* Amy Goldstein reports on a new study showing one vivid facet of the awfulness that is Graham-Cassidy:

An analysis released Thursday morning buttresses a growing body of evidence that the Senate’s Cassidy-Graham health-care bill would slash federal spending on health coverage and cause most states to lose billions of dollars in such aid.

According to the report, by the Kaiser Family Foundation, the Republican plan to dismantle much of the Affordable Care Act would cut federal spending on health insurance by an average of 11 percent between 2020 and 2026 in the 31 states, plus the District of Columbia, that have expanded their Medicaid programs under the law. The states that have not expanded Medicaid — all but one led by Republicans — would gain an average of 12 percent during that period.

As a result, states that kept their Medicaid programs small would receive an extra $73 billion, while the federal money to the Medicaid expansion states would be cut by a total of $180 billion.

And don’t forget, in the long run, everybody loses.

* David Nakamura reports that Trump’s outreach to Kim Jong Un continues:

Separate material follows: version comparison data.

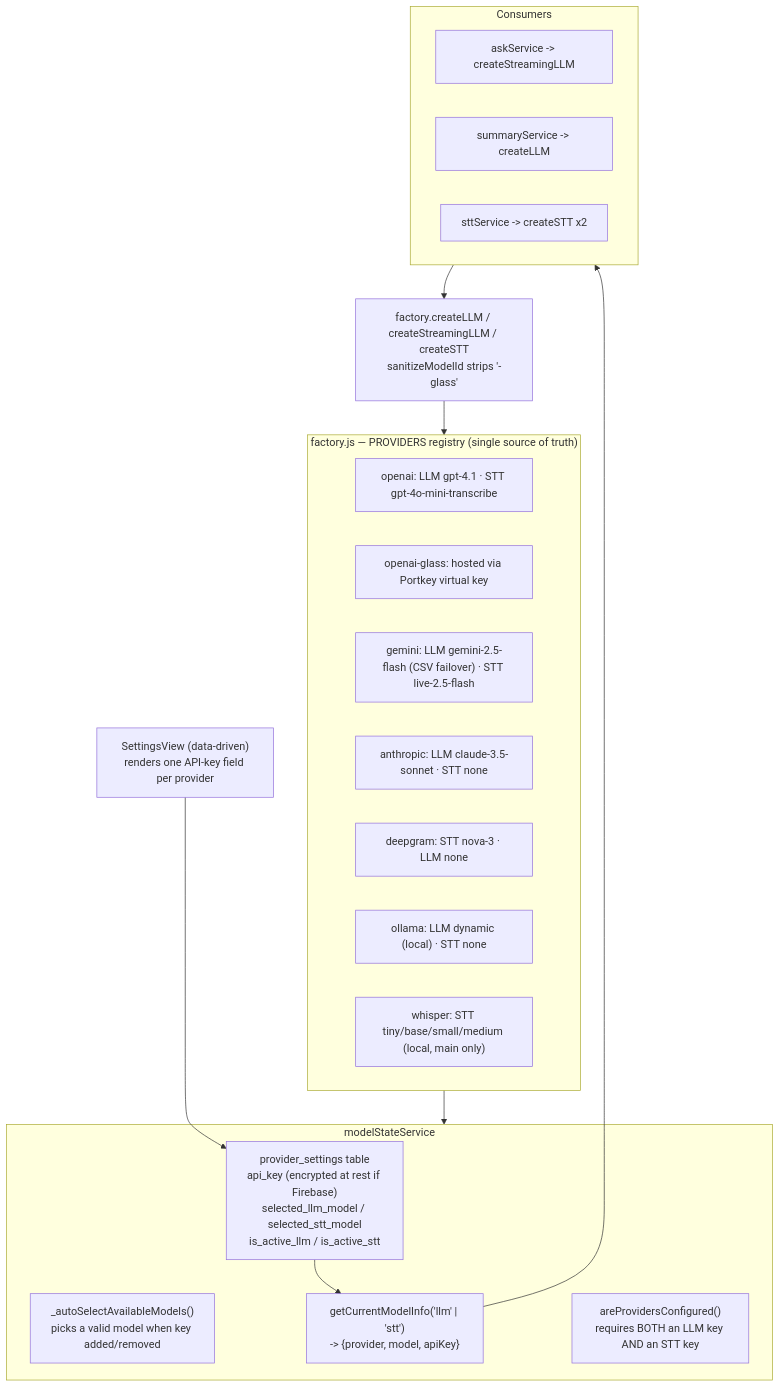
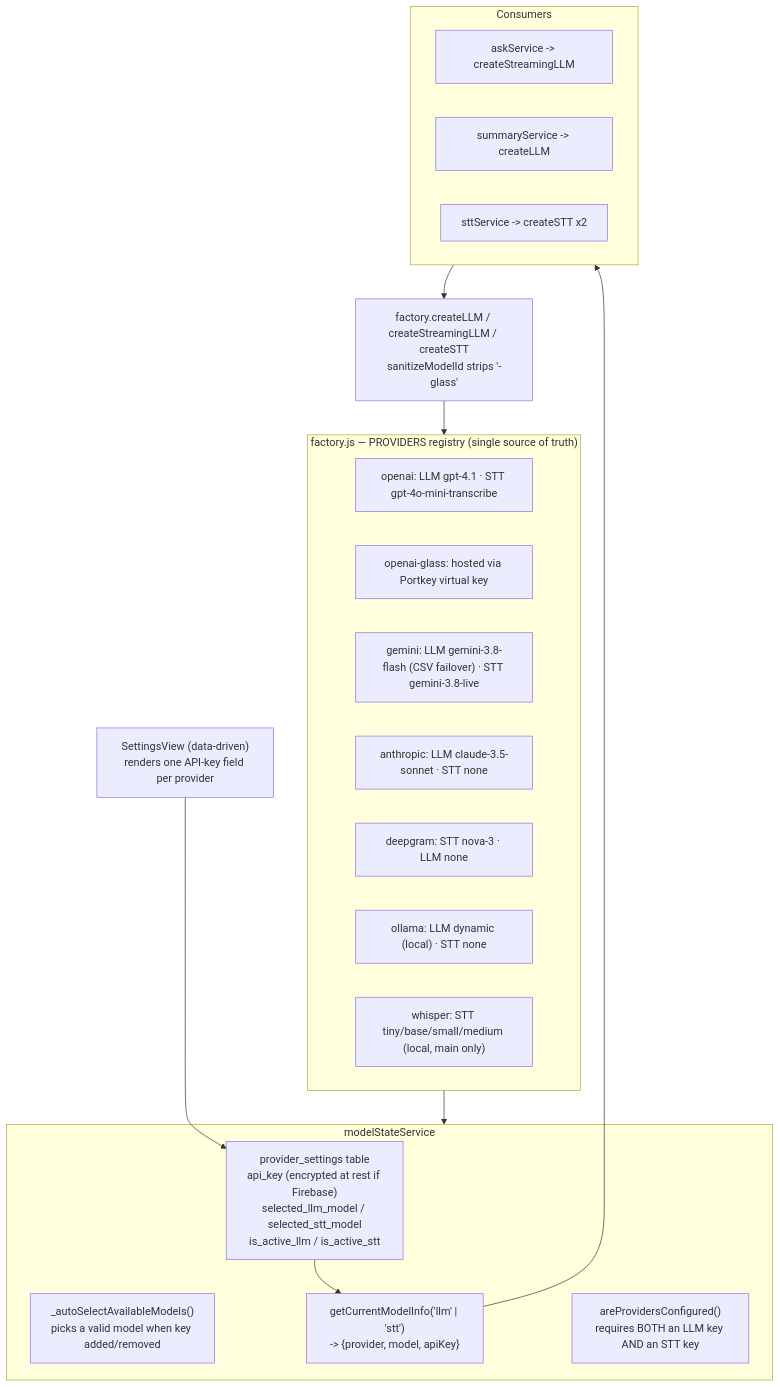
The diagram in docs/diagrams/10-provider-factory-and-model-state.mmd (tas88-sys/glass), drawn with Mermaid before and after one commit. The commit also changed 7 other files, not shown here.

First line of the commit message:
update gemini model defaults to 3.8 flash / 3.8 live

```diff
--- a/docs/diagrams/10-provider-factory-and-model-state.mmd
+++ b/docs/diagrams/10-provider-factory-and-model-state.mmd
@@ -1,35 +1,35 @@
 %% 10 - AI Provider Factory + Model State resolution
 %% A single registry (factory.js PROVIDERS) drives the whole model layer and the
 %% Settings UI. modelStateService resolves {provider, model, apiKey} at call time.
 flowchart TB
     subgraph registry["factory.js — PROVIDERS registry (single source of truth)"]
         direction LR
         r1["openai: LLM gpt-4.1 · STT gpt-4o-mini-transcribe"]
         r2["openai-glass: hosted via Portkey virtual key"]
-        r3["gemini: LLM gemini-2.5-flash (CSV failover) · STT live-2.5-flash"]
+        r3["gemini: LLM gemini-3.8-flash (CSV failover) · STT gemini-3.8-live"]
         r4["anthropic: LLM claude-3.5-sonnet · STT none"]
         r5["deepgram: STT nova-3 · LLM none"]
         r6["ollama: LLM dynamic (local) · STT none"]
         r7["whisper: STT tiny/base/small/medium (local, main only)"]
     end
 
     subgraph state["modelStateService"]
         keys["provider_settings table<br/>api_key (encrypted at rest if Firebase)<br/>selected_llm_model / selected_stt_model<br/>is_active_llm / is_active_stt"]
         auto["_autoSelectAvailableModels()<br/>picks a valid model when key added/removed"]
         resolve["getCurrentModelInfo('llm' | 'stt')<br/>-> {provider, model, apiKey}"]
         gate["areProvidersConfigured()<br/>requires BOTH an LLM key AND an STT key"]
     end
 
     subgraph consumers["Consumers"]
         ask["askService -> createStreamingLLM"]
         summ["summaryService -> createLLM"]
         stt["sttService -> createSTT x2"]
     end
 
     registry --> state
     keys --> resolve
     resolve --> consumers
     consumers --> dispatch["factory.createLLM / createStreamingLLM / createSTT<br/>sanitizeModelId strips '-glass'"]
     dispatch --> registry
 
     settingsui["SettingsView (data-driven)<br/>renders one API-key field per provider"] --> keys
```
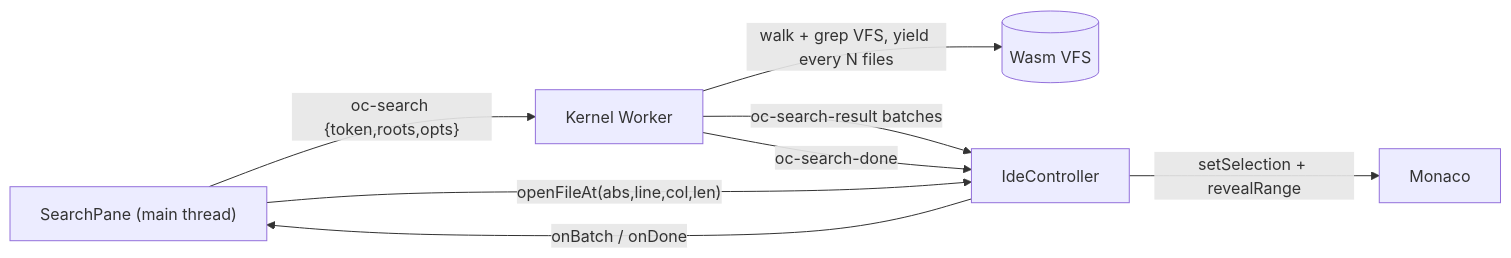
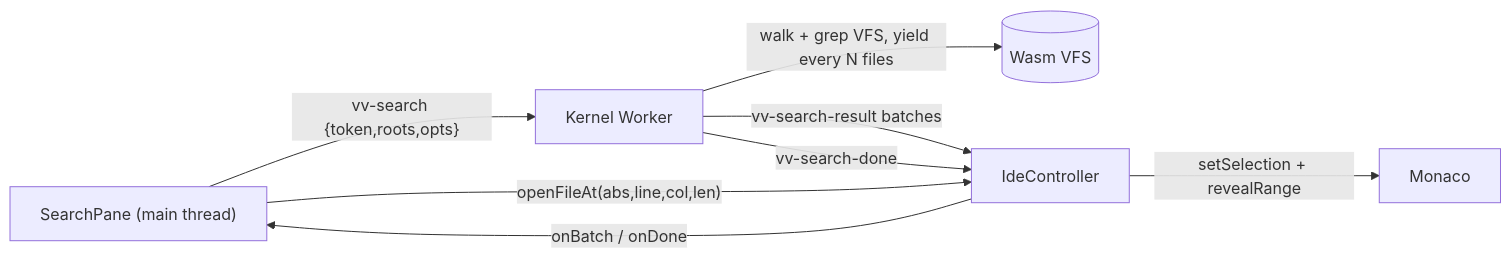
The first of 2 diagrams in ARCHITECTURE.md (maitrungduc1410/vivari), drawn with Mermaid before and after one commit. The commit also changed other lines of this file and 142 other files, not shown here.

````diff
--- a/ARCHITECTURE.md
+++ b/ARCHITECTURE.md
@@ -567,10 +567,10 @@
 ```mermaid
 flowchart LR
-  Pane["SearchPane (main thread)"] -->|"oc-search {token,roots,opts}"| KW["Kernel Worker"]
+  Pane["SearchPane (main thread)"] -->|"vv-search {token,roots,opts}"| KW["Kernel Worker"]
   KW -->|"walk + grep VFS, yield every N files"| VFS[("Wasm VFS")]
-  KW -->|"oc-search-result batches"| Ctrl["IdeController"]
-  KW -->|"oc-search-done"| Ctrl
+  KW -->|"vv-search-result batches"| Ctrl["IdeController"]
+  KW -->|"vv-search-done"| Ctrl
   Ctrl -->|"onBatch / onDone"| Pane
   Pane -->|"openFileAt(abs,line,col,len)"| Ctrl
   Ctrl -->|"setSelection + revealRange"| Monaco
 ```
````
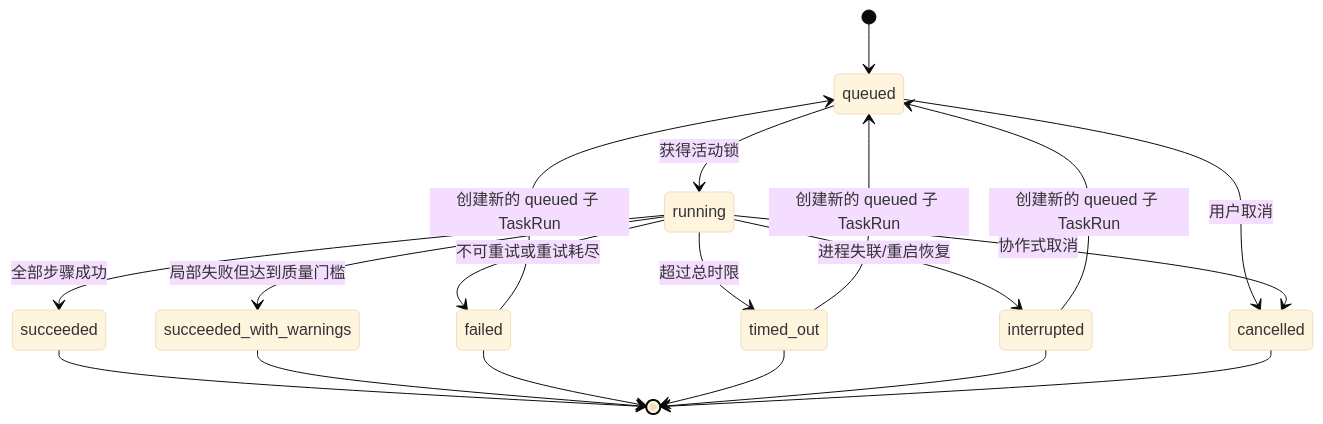
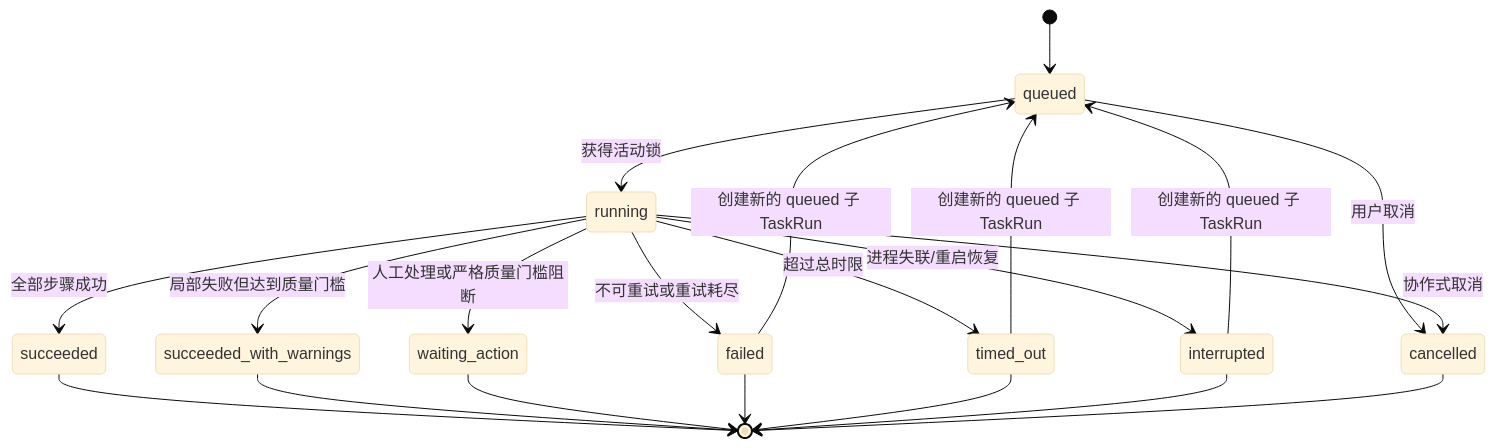
One commit to leisun123/daily_cast changed the third of 4 diagrams in docs/design.md. Above: the diagram before and after it, drawn with Mermaid (base theme). The commit also changed other lines of this file and 7 other files, not shown here.

````diff
--- a/docs/design.md
+++ b/docs/design.md
@@ -425,21 +425,23 @@
 ```mermaid
 stateDiagram-v2
     [*] --> queued
     queued --> running: 获得活动锁
     queued --> cancelled: 用户取消
     running --> succeeded: 全部步骤成功
     running --> succeeded_with_warnings: 局部失败但达到质量门槛
+    running --> waiting_action: 人工处理或严格质量门槛阻断
     running --> failed: 不可重试或重试耗尽
     running --> timed_out: 超过总时限
     running --> interrupted: 进程失联/重启恢复
     running --> cancelled: 协作式取消
     failed --> queued: 创建新的 queued 子 TaskRun
     timed_out --> queued: 创建新的 queued 子 TaskRun
     interrupted --> queued: 创建新的 queued 子 TaskRun
     succeeded --> [*]
     succeeded_with_warnings --> [*]
+    waiting_action --> [*]
     failed --> [*]
     timed_out --> [*]
     interrupted --> [*]
     cancelled --> [*]
 ```
````
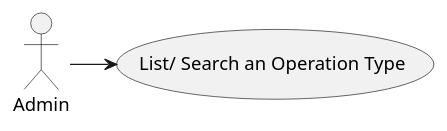
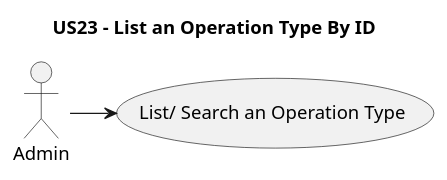
The diagram in docs/sprintA/global-artifacts/Level 1/Vista de Cenário/US5.1.23.puml (Ana6363/BackOffice), drawn with PlantUML before and after one commit. The commit also changed 17 other files, not shown here.

```diff
--- a/docs/sprintA/global-artifacts/Level 1/Vista de Cenário/US5.1.23.puml
+++ b/docs/sprintA/global-artifacts/Level 1/Vista de Cenário/US5.1.23.puml
@@ -1,10 +1,13 @@
 @startuml
 'https://plantuml.com/use-case-diagram
+
+title US23 - List an Operation Type By ID
+
 
 :Admin: as Actor
 
 
 Actor -> (List/ Search an Operation Type)
 
 
 @enduml
```
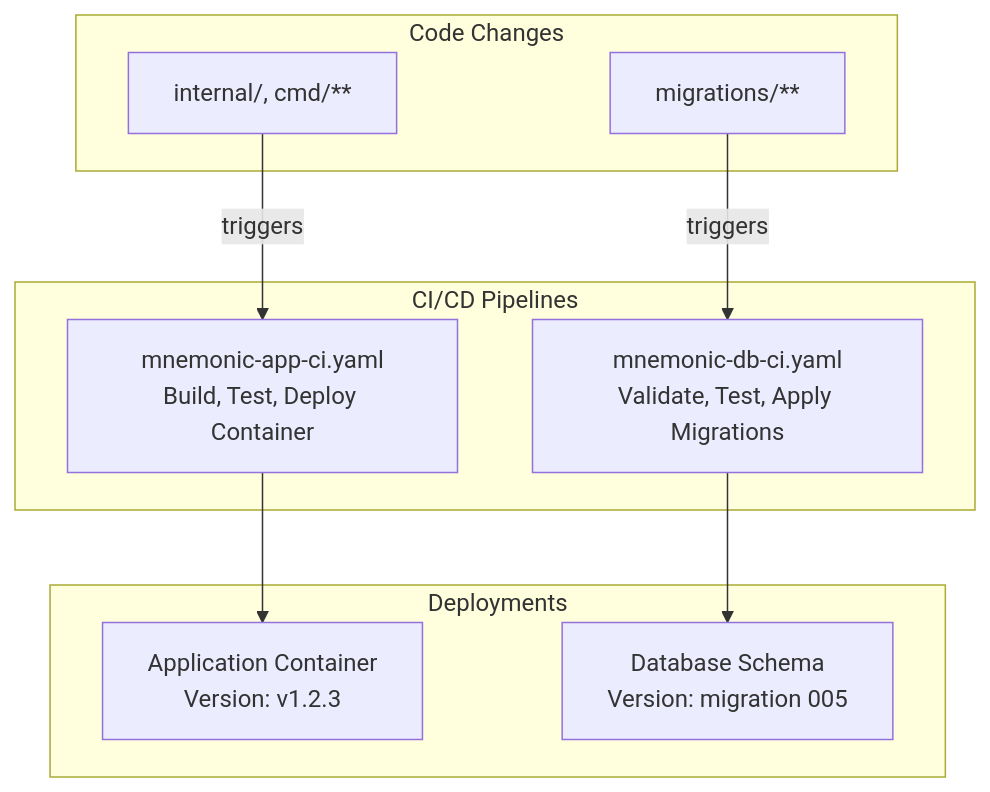
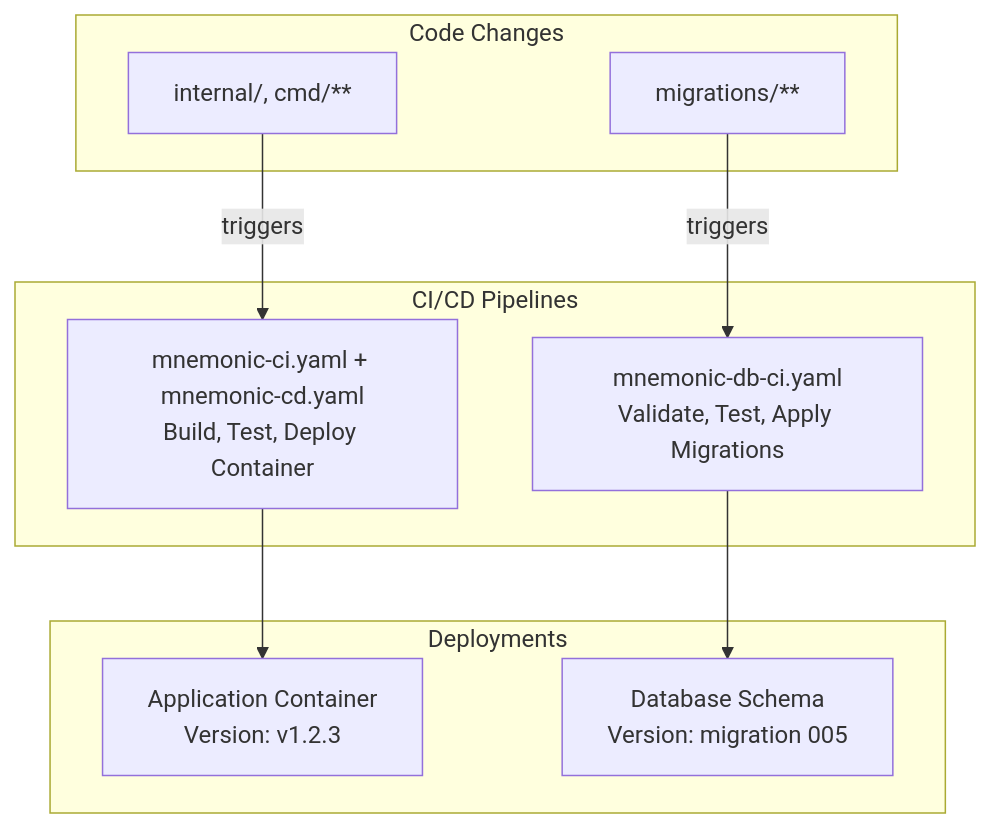
The sixth of 7 diagrams in docs/architecture/05-deployment-architecture.md (twistingmercury/mnemonic-mcp), drawn with Mermaid before and after one commit. The commit also changed other lines of this file and 6 other files, not shown here.

````diff
--- a/docs/architecture/05-deployment-architecture.md
+++ b/docs/architecture/05-deployment-architecture.md
@@ -249,22 +249,22 @@
 ```mermaid
 graph TB
     subgraph "Code Changes"
         APP_CODE[internal/, cmd/**]
         DB_CODE[migrations/**]
     end
 
     subgraph "CI/CD Pipelines"
-        APP_CI[mnemonic-app-ci.yaml<br/>Build, Test, Deploy Container]
+        APP_CI[mnemonic-ci.yaml + mnemonic-cd.yaml<br/>Build, Test, Deploy Container]
         DB_CI[mnemonic-db-ci.yaml<br/>Validate, Test, Apply Migrations]
     end
 
     subgraph "Deployments"
         APP_DEPLOY[Application Container<br/>Version: v1.2.3]
         DB_DEPLOY[Database Schema<br/>Version: migration 005]
     end
 
     APP_CODE -->|triggers| APP_CI
     DB_CODE -->|triggers| DB_CI
     APP_CI --> APP_DEPLOY
     DB_CI --> DB_DEPLOY
 ```
````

President Trump announced an executive order Thursday granting the Treasury Department additional authority to enforce economic sanctions on North Korea and target foreign companies and individuals that do business with the rogue nation in Northeast Asia.

Trump said the new powers aim to cut off international trade and financing that dictator Kim Jong Un’s regime uses support its nuclear and ballistic missile weapons programs. The president also said that Chinese President Xi Jinping had ordered Chinese banks to cease conducting business with North Korean entities. Trump called the move “very bold” and “somewhat unexpected,” and he praised Xi.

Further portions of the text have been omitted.